Easy draw for Bajans
At least Barbados should get out of the group stages this time.
The country’s senior men’s basketball team couldn’t have asked for an easier draw, having been pooled with regional lightweights Bermuda and Montserrat for next summer’s revamped regional tournament in Suriname.
Montserrat and Bermuda are part of a generally weak Group B that also features perennial semi-finalists Antigua and Barbuda and big unknowns Haiti in June’s rebranded FIBA AmeriCup Caribbean pre-qualifiers.
“Haiti is a huge question mark because I don’t know their history very well and no one really sees them at this level, so it may by a case where they are now starting their programme or bringing a big team to contend with. We won’t know until we see them,” said head coach Nigel Lloyd.
“But yeah, our group doesn’t seem as hard as it has been in the past, but at the same time, we haven’t been playing our best basketball of recent, so we have to get back to that.
“Hopefully, everyone will be available to play in June, which also hasn’t been the case for us recently. Once we get our best players playing the basketball that we should be playing, then I don’t see why we can’t get out of our group,” he added.
Barbados should still start as odds-on favourites to win the group with a team likely built around the nucleus of overseas-based pros Andre Lockhart, Kregg Jones and John Jones, alongside seasoned campaigners Jeremy Gill, Akeem Marsh and Keefe Birkett.
But even with these players, the senior side has struggled mightily of recent, failing to advance out of the group stages at the last four tournaments, including a historically low seventh-place showing in Tortola.
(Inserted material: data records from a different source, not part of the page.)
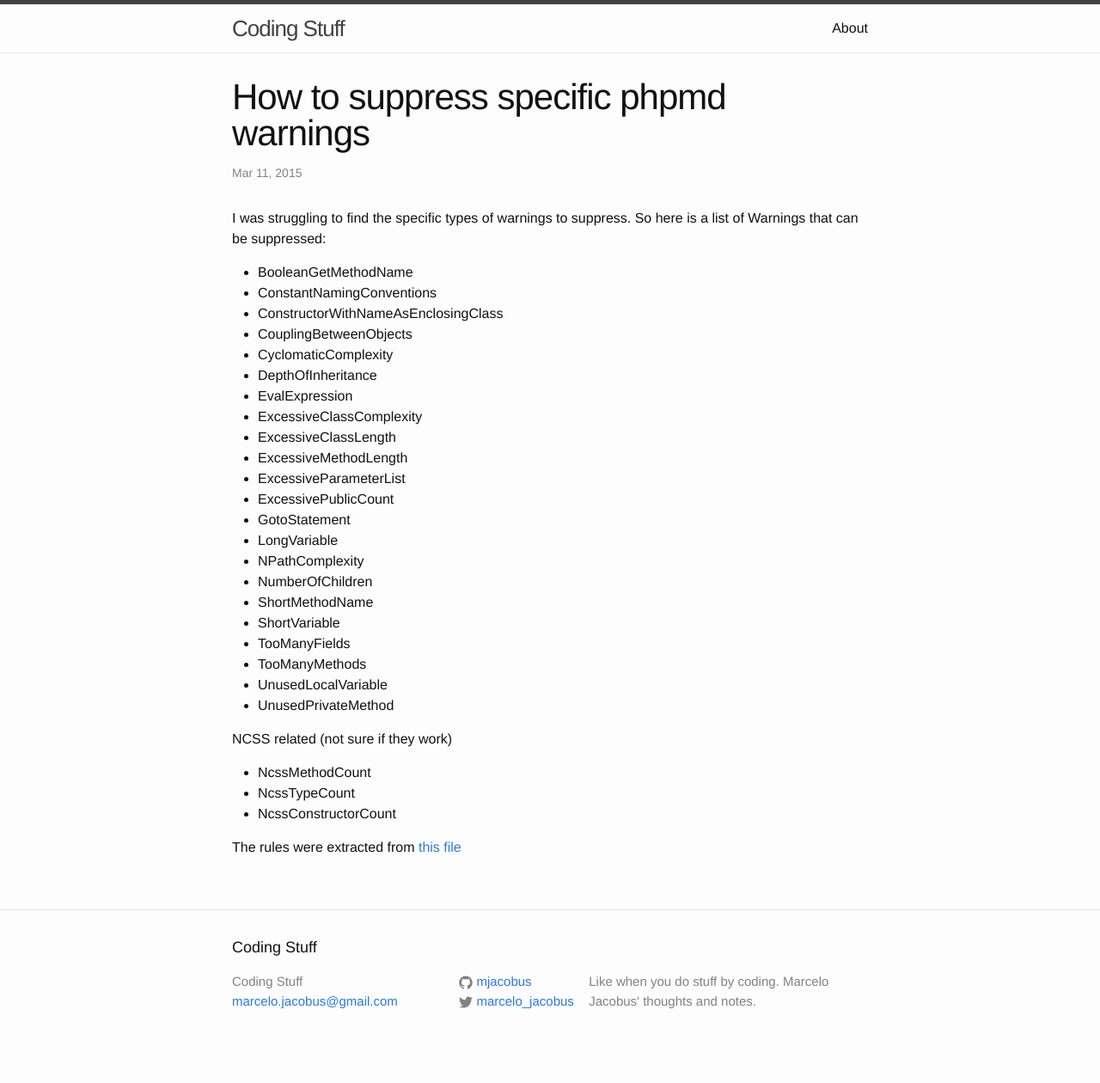
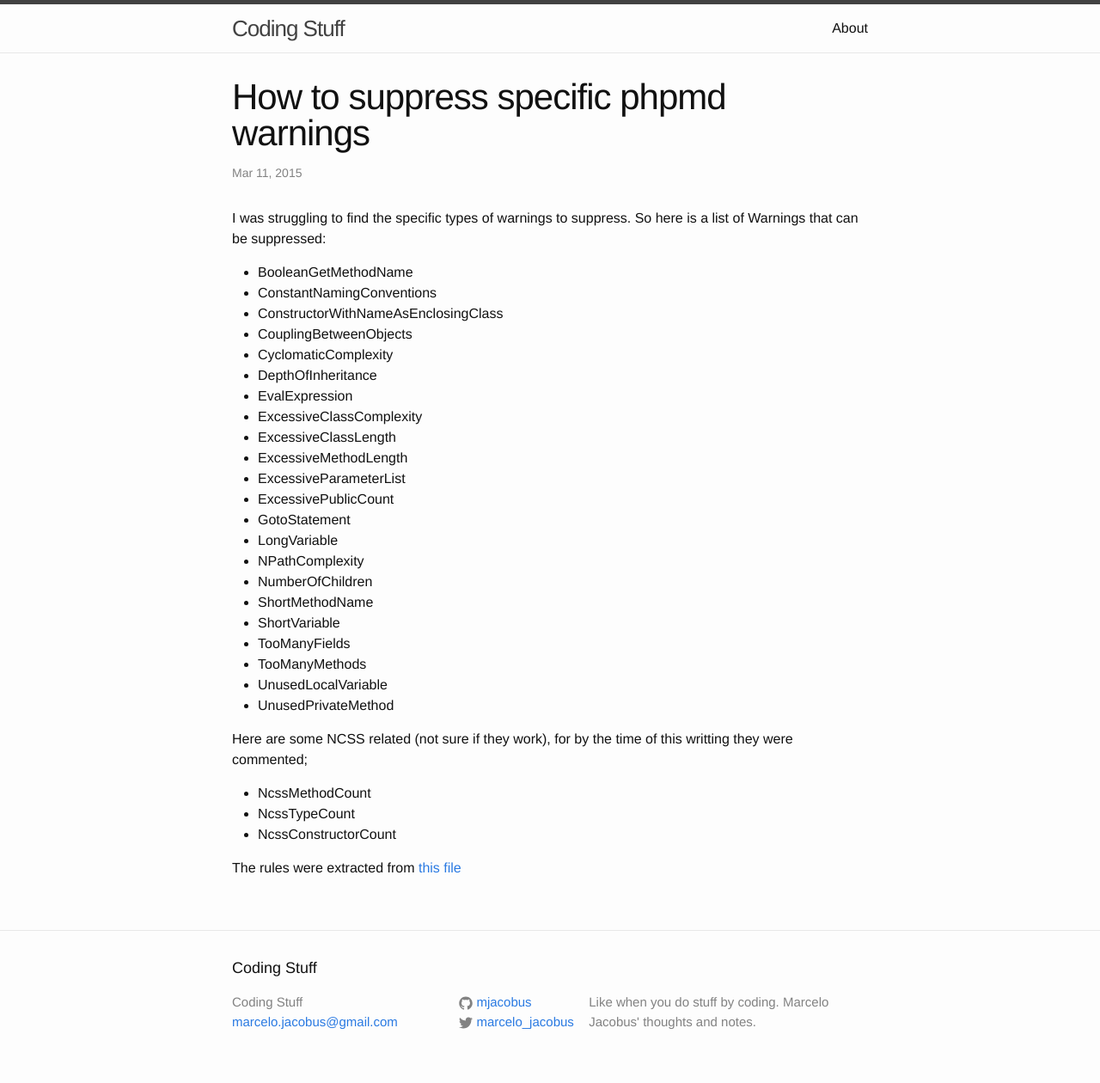
Before and after one commit to mjacobus/mjacobus.github.io, a Jekyll site: the page built from _posts/2015-03-11-how-to-suppress-specific-phpmd-warnings.md, in a window 1280 px wide. Shown: the whole page at 86% size. Built offline with Jekyll 4.4.1, drawn with Linux system fonts in a browser that asks for light colours; comment, search, counter and statistics services are not loaded; before the commit the page ends 1236 px from its top, so only the background shows below that.

Commit message:
Fixed listing in post

```diff
--- a/_posts/2015-03-11-how-to-suppress-specific-phpmd-warnings.md
+++ b/_posts/2015-03-11-how-to-suppress-specific-phpmd-warnings.md
@@ -29,7 +29,8 @@ I was struggling to find the specific types of warnings to suppress. So here is
 - UnusedLocalVariable
 - UnusedPrivateMethod
 
-NCSS related (not sure if they work)
+Here are some NCSS related (not sure if they work), for by the time of this writting they were commented;
+
 - NcssMethodCount
 - NcssTypeCount
 - NcssConstructorCount
```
And the squad is an aging one that will have to shake off the rust of not playing a regional competition since 2015.
At least the team has managed to avoid a very competitive Group A that is led by St Vincent and the Grenadines, Suriname and Guyana – three teams that have all beaten Barbados in either of the last two tournaments.
And dodging that group is likely pivotal to the squad’s chances, as only the top two teams at the tournament will earn automatic spots to advance to another qualifying round.
That competition is set to include six other teams and will be played on a home and away basis, where the top four teams then progress to a 16-team Division A competition featuring World and Olympic champions United States, Canada and the top five teams from the previous Centrobasket competition.
The initial stages of the Division A tournament will also be played in a home and away format in four groups of four before the top three teams in each group advance to the second stage of the competition.
Those 12 teams are slated to be separated into two groups, where the three best teams of each group and the best fourth-placed team advance to the 2021 FIBA World Cup.
Next year’s FIBA AmeriCup Caribbean pre-qualifiers will run from June 25 to 29. (JM)